┏━━

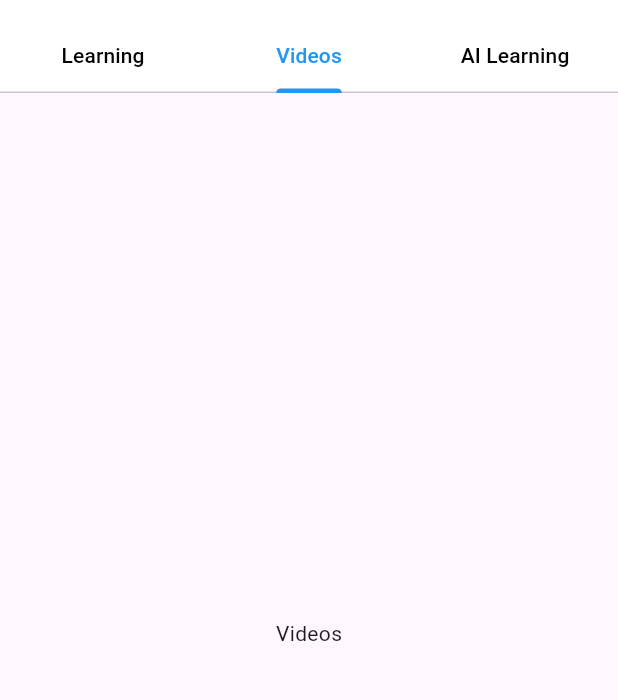
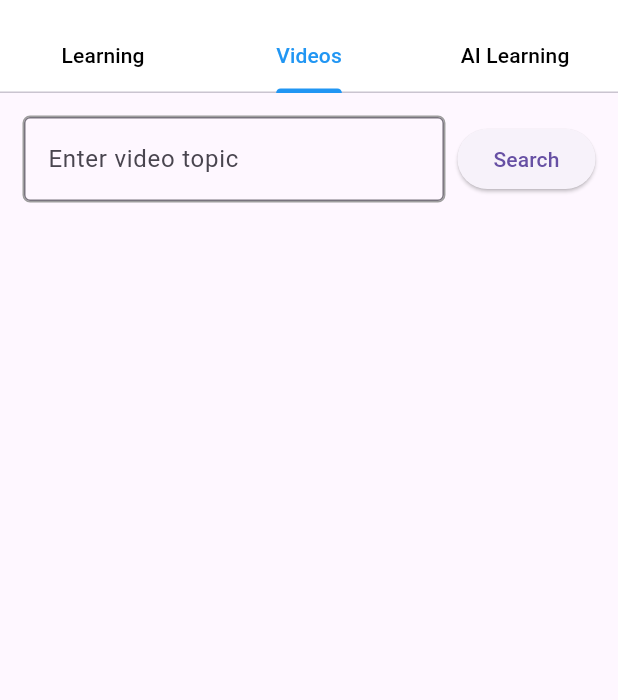
Before and after one commit to shubh865/Money-Mentor, a Flutter app: the Educatescreen screen opened directly, tab 2 chosen, on a phone screen of 412 x 824 dp, the part 63-763 px from its top. Run offline on Flutter 3.47's test engine with Material 3 defaults, Android fonts, the phone set to English and light mode, and no system bars; our stand-ins replace file_picker, fl_chart, flutter_html, flutter_svg, go_router, google_fonts and 4 more; missing offline and left inert: size_config; accounts and stored records are empty.

Commit message:
youtube scrapper

```diff
--- a/app/lib/pages/EducateScreen.dart
+++ b/app/lib/pages/EducateScreen.dart
@@ -1,6 +1,8 @@
 import 'package:bob_hacks/models/Modules.dart';
 import 'package:bob_hacks/pages/module_detailed_screen.dart';
+import 'package:bob_hacks/pages/video_player.dart';
 import 'package:flutter/material.dart';
+import 'package:flutter/widgets.dart';
 // import 'module_detail_screen.dart';
 // import 'module.dart'; // Ensure this path is correct
 
@@ -11,7 +13,8 @@ class Educatescreen extends StatelessWidget {
       length: 3,
       child: Scaffold(
         appBar: AppBar(
-          title: const Text('Learning Modules', style: TextStyle(color: Colors.black)),
+          title: const Text('Learning Modules',
+              style: TextStyle(color: Colors.black)),
           backgroundColor: Colors.white,
           bottom: TabBar(
             labelColor: Colors.blue,
@@ -28,12 +31,16 @@ class Educatescreen extends StatelessWidget {
         body: TabBarView(
           children: [
             _buildLearningTab(context),
-            Center(child: Text("Videos")),
+            VideoListScreen(),
             Center(child: Text("AI Learning")),
           ],
         ),
       ),
     );
+  }
+
+  Widget _buildVideosTab(BuildContext) {
+    return (Center(child: Text("Videos")));
   }
 
   Widget _buildLearningTab(BuildContext context) {
@@ -76,19 +83,18 @@ class Educatescreen extends StatelessWidget {
                         Navigator.push(
                           context,
                           MaterialPageRoute(
-                            builder: (context) => ModuleDetailScreen(module: Modules.modules[index]),
+                            builder: (context) => ModuleDetailScreen(
+                                module: Modules.modules[index]),
                           ),
                         );
                       },
                       child: Text(Modules.modules[index].module,
                           style: TextStyle(
-                              color: Colors.blue,
-                              fontWeight: FontWeight.bold)),
+                              color: Colors.blue, fontWeight: FontWeight.bold)),
                     ),
                     Text(Modules.modules[index].translate,
                         style: TextStyle(
-                            color: Colors.blue,
-                            fontWeight: FontWeight.bold)),
+                            color: Colors.blue, fontWeight: FontWeight.bold)),
                   ],
                 ),
               ],
--- /dev/null
+++ b/app/lib/pages/video_player.dart
@@ -0,0 +1,139 @@
+import 'package:flutter/material.dart';
+import 'package:webview_flutter/webview_flutter.dart';
+import 'package:http/http.dart' as http;
+import 'dart:convert';
+
+class VideoListScreen extends StatefulWidget {
+  @override
+  _VideoListScreenState createState() => _VideoListScreenState();
+}
+
+class _VideoListScreenState extends State<VideoListScreen> {
+  final List<Map<String, String>> videoUrls = [];
+  final TextEditingController _controller = TextEditingController();
+  bool _isLoading = false;
+
+  void _addVideoUrl() async {
+    final topic = _controller.text;
+    if (topic.isNotEmpty) {
+      setState(() {
+        _isLoading = true;
+      });
+      final response = await http.post(
+        Uri.parse('http://192.168.1.41:5000/search'),
+        body: {'topic': topic},
+      );
+
+      if (response.statusCode == 200) {
+        final List<dynamic> responseData = json.decode(response.body);
+        setState(() {
+          videoUrls.clear();
+          for (var video in responseData) {
+            videoUrls.add({
+              'title': video['title'],
+              'link': video['link'],
+            });
+          }
+          _isLoading = false;
+        });
+      } else {
+        setState(() {
+          _isLoading = false;
+        });
+        // Handle error
+      }
+
+      _controller.clear();
+    }
+  }
+
+  @override
+  Widget build(BuildContext context) {
+    return Scaffold(
+      body: Column(
+        children: [
+          Padding(
+            padding: const EdgeInsets.all(15.0),
+            child: Row(
+              children: [
+                Expanded(
+                  child: Container(
+                    decoration: BoxDecoration(
+                      borderRadius: BorderRadius.circular(5),
+                      border: Border.all(color: Colors.grey),
+                    ),
+                    child: TextField(
+                      controller: _controller,
+                      decoration: InputDecoration(
+                        hintText: 'Enter video topic',
+                        border: OutlineInputBorder(),
+                      ),
+                    ),
+                  ),
+                ),
+                SizedBox(width: 8),
+                ElevatedButton(
+                  onPressed: _addVideoUrl,
+                  child: Text('Search'),
+                ),
+              ],
+            ),
+          ),
+          _isLoading
+              ? Center(child: CircularProgressIndicator())
+              : Expanded(
+                  child: buildVideoList(videoUrls),
+                ),
+        ],
+      ),
+    );
+  }
+}
+
+Widget buildVideoList(List<Map<String, String>> videoUrls) {
+  return ListView.builder(
+    itemCount: videoUrls.length,
+    itemBuilder: (context, index) {
+      return VideoPlayerWidget(
+        videoUrl: videoUrls[index]['link']!,
+        title: videoUrls[index]['title']!,
+      );
+    },
+  );
+}
+
+class VideoPlayerWidget extends StatelessWidget {
+  final String videoUrl;
+  final String title;
+
+  VideoPlayerWidget({required this.videoUrl, required this.title});
+
+  @override
+  Widget build(BuildContext context) {
+    final webViewController = WebViewController()
+      ..setJavaScriptMode(JavaScriptMode.unrestricted)
+      ..loadRequest(Uri.parse(videoUrl));
+
+    return Padding(
+      padding: const EdgeInsets.all(8.0),
+      child: Column(
+        children: [
+          Container(
+            height: 200,
+            child: WebViewWidget(
+              controller: webViewController,
+            ),
+          ),
+          SizedBox(height: 8),
+          Text(
+            title,
+            style: TextStyle(
+              fontSize: 16,
+              fontWeight: FontWeight.bold,
+            ),
+          ),
+        ],
+      ),
+    );
+  }
+}
--- a/app/pubspec.yaml
+++ b/app/pubspec.yaml
@@ -20,6 +20,7 @@ dependencies:
   syncfusion_flutter_charts: ^26.2.7
   hive: ^2.2.3
   hive_flutter: ^1.1.0
+  webview_flutter: ^4.7.0
 
 
 dev_dependencies:
```
Also changed, not shown: app/lib/Screens/home.dart (+20 -3 lines), 1 other file.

┗━━

> Work item: Write out the data above in full and exactly, but not the pictures.

> Task solution:
Before and after one commit to shubh865/Money-Mentor, a Flutter app: the Educatescreen screen opened directly, tab 2 chosen, on a phone screen of 412 x 824 dp, the part 63-763 px from its top. Run offline on Flutter 3.47's test engine with Material 3 defaults, Android fonts, the phone set to English and light mode, and no system bars; our stand-ins replace file_picker, fl_chart, flutter_html, flutter_svg, go_router, google_fonts and 4 more; missing offline and left inert: size_config; accounts and stored records are empty.

Commit message:
youtube scrapper

```diff
--- a/app/lib/pages/EducateScreen.dart
+++ b/app/lib/pages/EducateScreen.dart
@@ -1,6 +1,8 @@
 import 'package:bob_hacks/models/Modules.dart';
 import 'package:bob_hacks/pages/module_detailed_screen.dart';
+import 'package:bob_hacks/pages/video_player.dart';
 import 'package:flutter/material.dart';
+import 'package:flutter/widgets.dart';
 // import 'module_detail_screen.dart';
 // import 'module.dart'; // Ensure this path is correct
 
@@ -11,7 +13,8 @@ class Educatescreen extends StatelessWidget {
       length: 3,
       child: Scaffold(
         appBar: AppBar(
-          title: const Text('Learning Modules', style: TextStyle(color: Colors.black)),
+          title: const Text('Learning Modules',
+              style: TextStyle(color: Colors.black)),
           backgroundColor: Colors.white,
           bottom: TabBar(
             labelColor: Colors.blue,
@@ -28,12 +31,16 @@ class Educatescreen extends StatelessWidget {
         body: TabBarView(
           children: [
             _buildLearningTab(context),
-            Center(child: Text("Videos")),
+            VideoListScreen(),
             Center(child: Text("AI Learning")),
           ],
         ),
       ),
     );
+  }
+
+  Widget _buildVideosTab(BuildContext) {
+    return (Center(child: Text("Videos")));
   }
 
   Widget _buildLearningTab(BuildContext context) {
@@ -76,19 +83,18 @@ class Educatescreen extends StatelessWidget {
                         Navigator.push(
                           context,
                           MaterialPageRoute(
-                            builder: (context) => ModuleDetailScreen(module: Modules.modules[index]),
+                            builder: (context) => ModuleDetailScreen(
+                                module: Modules.modules[index]),
                           ),
                         );
                       },
                       child: Text(Modules.modules[index].module,
                           style: TextStyle(
-                              color: Colors.blue,
-                              fontWeight: FontWeight.bold)),
+                              color: Colors.blue, fontWeight: FontWeight.bold)),
                     ),
                     Text(Modules.modules[index].translate,
                         style: TextStyle(
-                            color: Colors.blue,
-                            fontWeight: FontWeight.bold)),
+                            color: Colors.blue, fontWeight: FontWeight.bold)),
                   ],
                 ),
               ],
--- /dev/null
+++ b/app/lib/pages/video_player.dart
@@ -0,0 +1,139 @@
+import 'package:flutter/material.dart';
+import 'package:webview_flutter/webview_flutter.dart';
+import 'package:http/http.dart' as http;
+import 'dart:convert';
+
+class VideoListScreen extends StatefulWidget {
+  @override
+  _VideoListScreenState createState() => _VideoListScreenState();
+}
+
+class _VideoListScreenState extends State<VideoListScreen> {
+  final List<Map<String, String>> videoUrls = [];
+  final TextEditingController _controller = TextEditingController();
+  bool _isLoading = false;
+
+  void _addVideoUrl() async {
+    final topic = _controller.text;
+    if (topic.isNotEmpty) {
+      setState(() {
+        _isLoading = true;
+      });
+      final response = await http.post(
+        Uri.parse('http://192.168.1.41:5000/search'),
+        body: {'topic': topic},
+      );
+
+      if (response.statusCode == 200) {
+        final List<dynamic> responseData = json.decode(response.body);
+        setState(() {
+          videoUrls.clear();
+          for (var video in responseData) {
+            videoUrls.add({
+              'title': video['title'],
+              'link': video['link'],
+            });
+          }
+          _isLoading = false;
+        });
+      } else {
+        setState(() {
+          _isLoading = false;
+        });
+        // Handle error
+      }
+
+      _controller.clear();
+    }
+  }
+
+  @override
+  Widget build(BuildContext context) {
+    return Scaffold(
+      body: Column(
+        children: [
+          Padding(
+            padding: const EdgeInsets.all(15.0),
+            child: Row(
+              children: [
+                Expanded(
+                  child: Container(
+                    decoration: BoxDecoration(
+                      borderRadius: BorderRadius.circular(5),
+                      border: Border.all(color: Colors.grey),
+                    ),
+                    child: TextField(
+                      controller: _controller,
+                      decoration: InputDecoration(
+                        hintText: 'Enter video topic',
+                        border: OutlineInputBorder(),
+                      ),
+                    ),
+                  ),
+                ),
+                SizedBox(width: 8),
+                ElevatedButton(
+                  onPressed: _addVideoUrl,
+                  child: Text('Search'),
+                ),
+              ],
+            ),
+          ),
+          _isLoading
+              ? Center(child: CircularProgressIndicator())
+              : Expanded(
+                  child: buildVideoList(videoUrls),
+                ),
+        ],
+      ),
+    );
+  }
+}
+
+Widget buildVideoList(List<Map<String, String>> videoUrls) {
+  return ListView.builder(
+    itemCount: videoUrls.length,
+    itemBuilder: (context, index) {
+      return VideoPlayerWidget(
+        videoUrl: videoUrls[index]['link']!,
+        title: videoUrls[index]['title']!,
+      );
+    },
+  );
+}
+
+class VideoPlayerWidget extends StatelessWidget {
+  final String videoUrl;
+  final String title;
+
+  VideoPlayerWidget({required this.videoUrl, required this.title});
+
+  @override
+  Widget build(BuildContext context) {
+    final webViewController = WebViewController()
+      ..setJavaScriptMode(JavaScriptMode.unrestricted)
+      ..loadRequest(Uri.parse(videoUrl));
+
+    return Padding(
+      padding: const EdgeInsets.all(8.0),
+      child: Column(
+        children: [
+          Container(
+            height: 200,
+            child: WebViewWidget(
+              controller: webViewController,
+            ),
+          ),
+          SizedBox(height: 8),
+          Text(
+            title,
+            style: TextStyle(
+              fontSize: 16,
+              fontWeight: FontWeight.bold,
+            ),
+          ),
+        ],
+      ),
+    );
+  }
+}
--- a/app/pubspec.yaml
+++ b/app/pubspec.yaml
@@ -20,6 +20,7 @@ dependencies:
   syncfusion_flutter_charts: ^26.2.7
   hive: ^2.2.3
   hive_flutter: ^1.1.0
+  webview_flutter: ^4.7.0
 
 
 dev_dependencies:
```
Also changed, not shown: app/lib/Screens/home.dart (+20 -3 lines), 1 other file.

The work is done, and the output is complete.